Sprague taught elementary school in Potsdam, New York and later opened a school in Zanesville, Ohio. In 1838 he began to study law and was admitted to the bar in Ohio. Upon word of the discovery of gold in California, Sprague became a "Forty-Niner". After arriving in California in September 1849, Sprague worked a claim on Clear Creek on the Sacramento River. He settled in Reading's Springs, now Shasta, California, and once again became an attorney. He was elected to the California State Senate in 1852.
Sprague returned to Ohio briefly in 1852 to retrieve his wife Frances and their family; they returned to California with him. He had four children: Anna Maria Sprague (1845–1879); Arthur Hale Sprague (1848–1922); Ella Sprague (1853-5); and Frances Royal Sprague (1864–1957).
Sprague was elected to the Supreme Court of California in 1867 (as a Democrat); he was chosen to be Chief Justice in 1872 but died the same year. He is interred in Sacramento Historic City Cemetery.
A collection of his journals is in the collection of the Bancroft Library at the University of California, Berkeley.
- Sacramento Daily Union, January 1, 1873, "State & County Statistics (For the year 1872)
- http://www.parks.ca.gov/pages/735/files/transcriptshastacemeterytour.pdf Cemetery tour of Shasta mentioning grave of Ella Sprague
- http://freepages.genealogy.rootsweb.ancestry.com/~shastaca/shastafam/d0003/g0000073.html#I06704 Royal Sprague genealogy
- Appleton's annual Cyclopaedia (1867), Volume 7, 1869
- http://www.sloco.net/history/CABio/ShastaBios.html Shasta county biographies

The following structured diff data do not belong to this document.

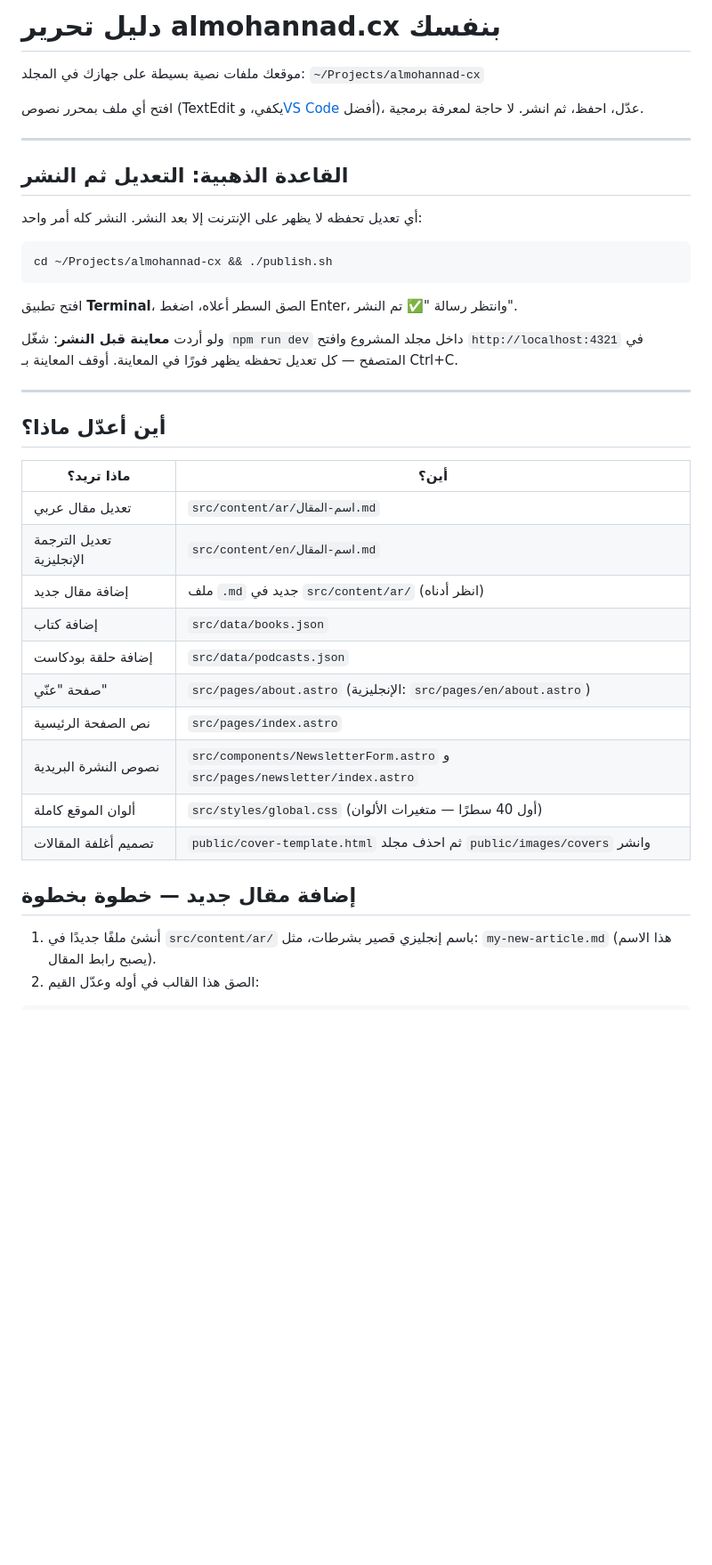
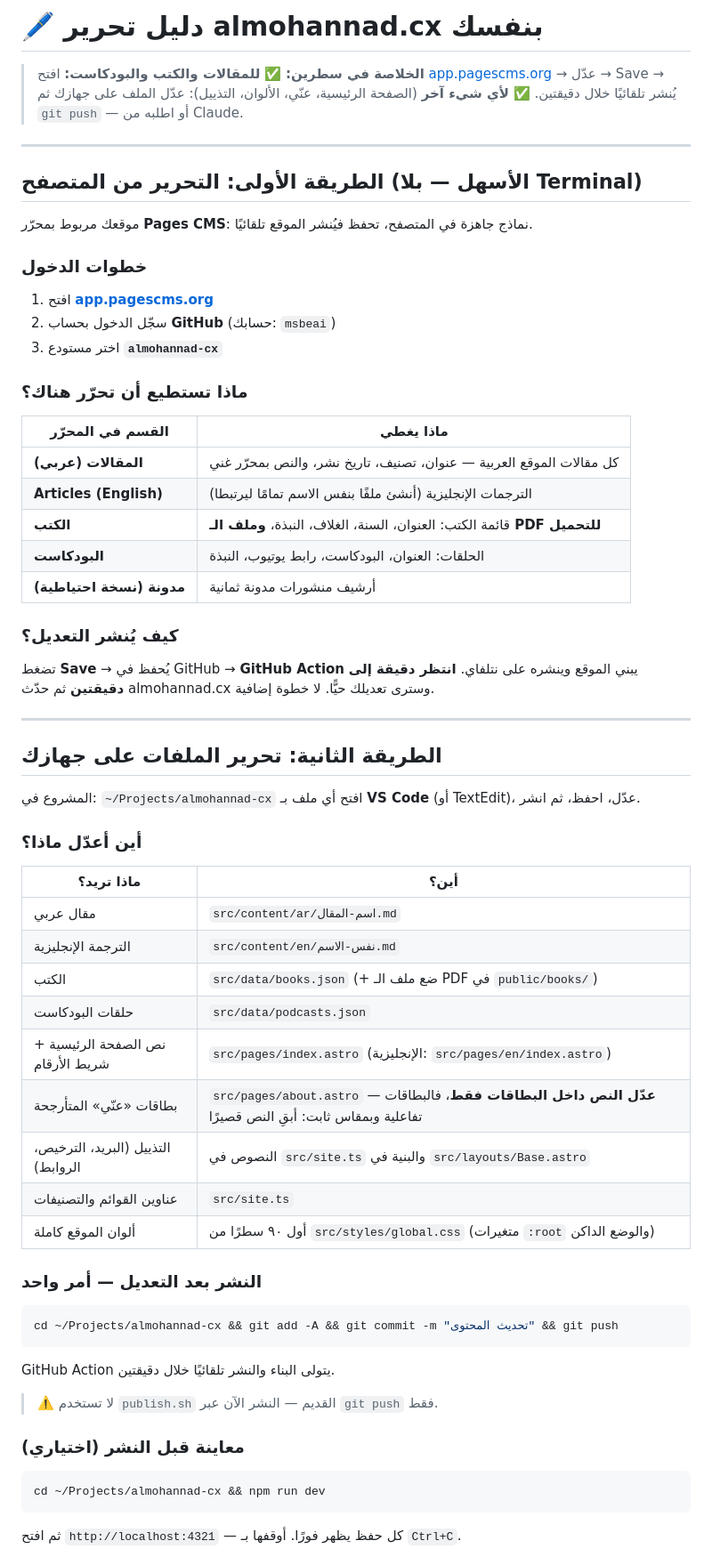
Before and after one commit to msbeai/almohannad-cx, a Markdown page: دليل-التحرير.md, the part around one of its changes. Shown at 89% size. Rendered like a GitHub page; blank space fills up the shorter version.

Commit message:
Docs: rewrite the self-editing guide (Pages CMS first, git push deploy, books downloads, dates, rail cards)
Co-Authored-By: Claude Opus 4.8 <noreply@anthropic.com>

````diff
--- a/دليل-التحرير.md
+++ b/دليل-التحرير.md
@@ -1,42 +1,69 @@
-# دليل تحرير almohannad.cx بنفسك
+# 🖊️ دليل تحرير almohannad.cx بنفسك
 
-موقعك ملفات نصية بسيطة على جهازك في المجلد:
-`~/Projects/almohannad-cx`
-
-افتح أي ملف بمحرر نصوص (TextEdit يكفي، و[VS Code](https://code.visualstudio.com) أفضل)، عدّل، احفظ، ثم انشر. لا حاجة لمعرفة برمجية.
+> **الخلاصة في سطرين:**
+> ✅ **للمقالات والكتب والبودكاست:** افتح [app.pagescms.org](https://app.pagescms.org) → عدّل → Save → يُنشر تلقائيًا خلال دقيقتين.
+> ✅ **لأي شيء آخر** (الصفحة الرئيسية، عنّي، الألوان، التذييل): عدّل الملف على جهازك ثم `git push` — أو اطلبه من Claude.
 
 ---
 
-## القاعدة الذهبية: التعديل ثم النشر
+## الطريقة الأولى: التحرير من المتصفح (الأسهل — بلا Terminal)
 
-أي تعديل تحفظه لا يظهر على الإنترنت إلا بعد النشر. النشر كله أمر واحد:
+موقعك مربوط بمحرّر **Pages CMS**: نماذج جاهزة في المتصفح، تحفظ فيُنشر الموقع تلقائيًا.
 
-```bash
-cd ~/Projects/almohannad-cx && ./publish.sh
-```
+### خطوات الدخول
+1. افتح **[app.pagescms.org](https://app.pagescms.org)**
+2. سجّل الدخول بحساب **GitHub** (حسابك: `msbeai`)
+3. اختر مستودع **`almohannad-cx`**
 
-افتح تطبيق **Terminal**، الصق السطر أعلاه، اضغط Enter، وانتظر رسالة "✅ تم النشر".
+### ماذا تستطيع أن تحرّر هناك؟
 
-ولو أردت **معاينة قبل النشر**: شغّل `npm run dev` داخل مجلد المشروع وافتح `http://localhost:4321` في المتصفح — كل تعديل تحفظه يظهر فورًا في المعاينة. أوقف المعاينة بـ Ctrl+C.
+| القسم في المحرّر | ماذا يغطي |
+|---|---|
+| **المقالات (عربي)** | كل مقالات الموقع العربية — عنوان، تصنيف، تاريخ نشر، والنص بمحرّر غني |
+| **Articles (English)** | الترجمات الإنجليزية (أنشئ ملفًا بنفس الاسم تمامًا ليرتبطا) |
+| **الكتب** | قائمة الكتب: العنوان، السنة، الغلاف، النبذة، **وملف الـ PDF للتحميل** |
+| **البودكاست** | الحلقات: العنوان، البودكاست، رابط يوتيوب، النبذة |
+| **مدونة (نسخة احتياطية)** | أرشيف منشورات مدونة ثمانية |
+
+### كيف يُنشر التعديل؟
+تضغط **Save** → يُحفظ في GitHub → **GitHub Action** يبني الموقع وينشره على نتلفاي.
+**انتظر دقيقة إلى دقيقتين** ثم حدّث almohannad.cx وسترى تعديلك حيًّا. لا خطوة إضافية.
 
 ---
 
-## أين أعدّل ماذا؟
+## الطريقة الثانية: تحرير الملفات على جهازك
+
+المشروع في: `~/Projects/almohannad-cx`
+افتح أي ملف بـ **VS Code** (أو TextEdit)، عدّل، احفظ، ثم انشر.
+
+### أين أعدّل ماذا؟
 
 | ماذا تريد؟ | أين؟ |
 |---|---|
-| تعديل مقال عربي | `src/content/ar/اسم-المقال.md` |
-| تعديل الترجمة الإنجليزية | `src/content/en/اسم-المقال.md` |
-| إضافة مقال جديد | ملف `.md` جديد في `src/content/ar/` (انظر أدناه) |
-| إضافة كتاب | `src/data/books.json` |
-| إضافة حلقة بودكاست | `src/data/podcasts.json` |
-| صفحة "عنّي" | `src/pages/about.astro` (الإنجليزية: `src/pages/en/about.astro`) |
-| نص الصفحة الرئيسية | `src/pages/index.astro` |
-| نصوص النشرة البريدية | `src/components/NewsletterForm.astro` و `src/pages/newsletter/index.astro` |
-| ألوان الموقع كاملة | `src/styles/global.css` (أول 40 سطرًا — متغيرات الألوان) |
-| تصميم أغلفة المقالات | `public/cover-template.html` ثم احذف مجلد `public/images/covers` وانشر |
+| مقال عربي | `src/content/ar/اسم-المقال.md` |
+| الترجمة الإنجليزية | `src/content/en/نفس-الاسم.md` |
+| الكتب | `src/data/books.json` (+ ضع ملف الـ PDF في `public/books/`) |
+| حلقات البودكاست | `src/data/podcasts.json` |
+| نص الصفحة الرئيسية + شريط الأرقام | `src/pages/index.astro` (الإنجليزية: `src/pages/en/index.astro`) |
+| بطاقات «عنّي» المتأرجحة | `src/pages/about.astro` — **عدّل النص داخل البطاقات فقط**، فالبطاقات تفاعلية وبمقاس ثابت: أبقِ النص قصيرًا |
+| التذييل (البريد، الترخيص، الروابط) | النصوص في `src/site.ts` والبنية في `src/layouts/Base.astro` |
+| عناوين القوائم والتصنيفات | `src/site.ts` |
+| ألوان الموقع كاملة | أول ٩٠ سطرًا من `src/styles/global.css` (متغيرات `:root` والوضع الداكن) |
 
-## إضافة مقال جديد — خطوة بخطوة
+### النشر بعد التعديل — أمر واحد
 
-1. أنشئ ملفًا جديدًا في `src/content/ar/` باسم إنجليزي قصير بشرطات، مثل: `my-new-article.md` (هذا الاسم يصبح رابط المقال).
-2. الصق هذا القالب في أوله وعدّل القيم:
+```bash
+cd ~/Projects/almohannad-cx && git add -A && git commit -m "تحديث المحتوى" && git push
+```
+
+GitHub Action يتولى البناء والنشر تلقائيًا خلال دقيقتين.
+> ⚠️ لا تستخدم `publish.sh` القديم — النشر الآن عبر `git push` فقط.
+
+### معاينة قبل النشر (اختياري)
+
+```bash
+cd ~/Projects/almohannad-cx && npm run dev
+```
+
+ثم افتح `http://localhost:4321` — كل حفظ يظهر فورًا. أوقفها بـ `Ctrl+C`.
+
````
Also changed, not shown: other parts of دليل-التحرير.md (+40 -36 lines).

- "Sacramento Historic City Cemetery Burial Index". Old City Cemetery Committee. 2005. Retrieved April 6, 2011.
- http://www.oac.cdlib.org/ Online Archive of California, Royal T. Sprague journals, collection guide
Augustus L. Rhodes
|Chief Justice of California
William T. Wallace
|This article about a California politician is a stub. You can help Wikipedia by expanding it.|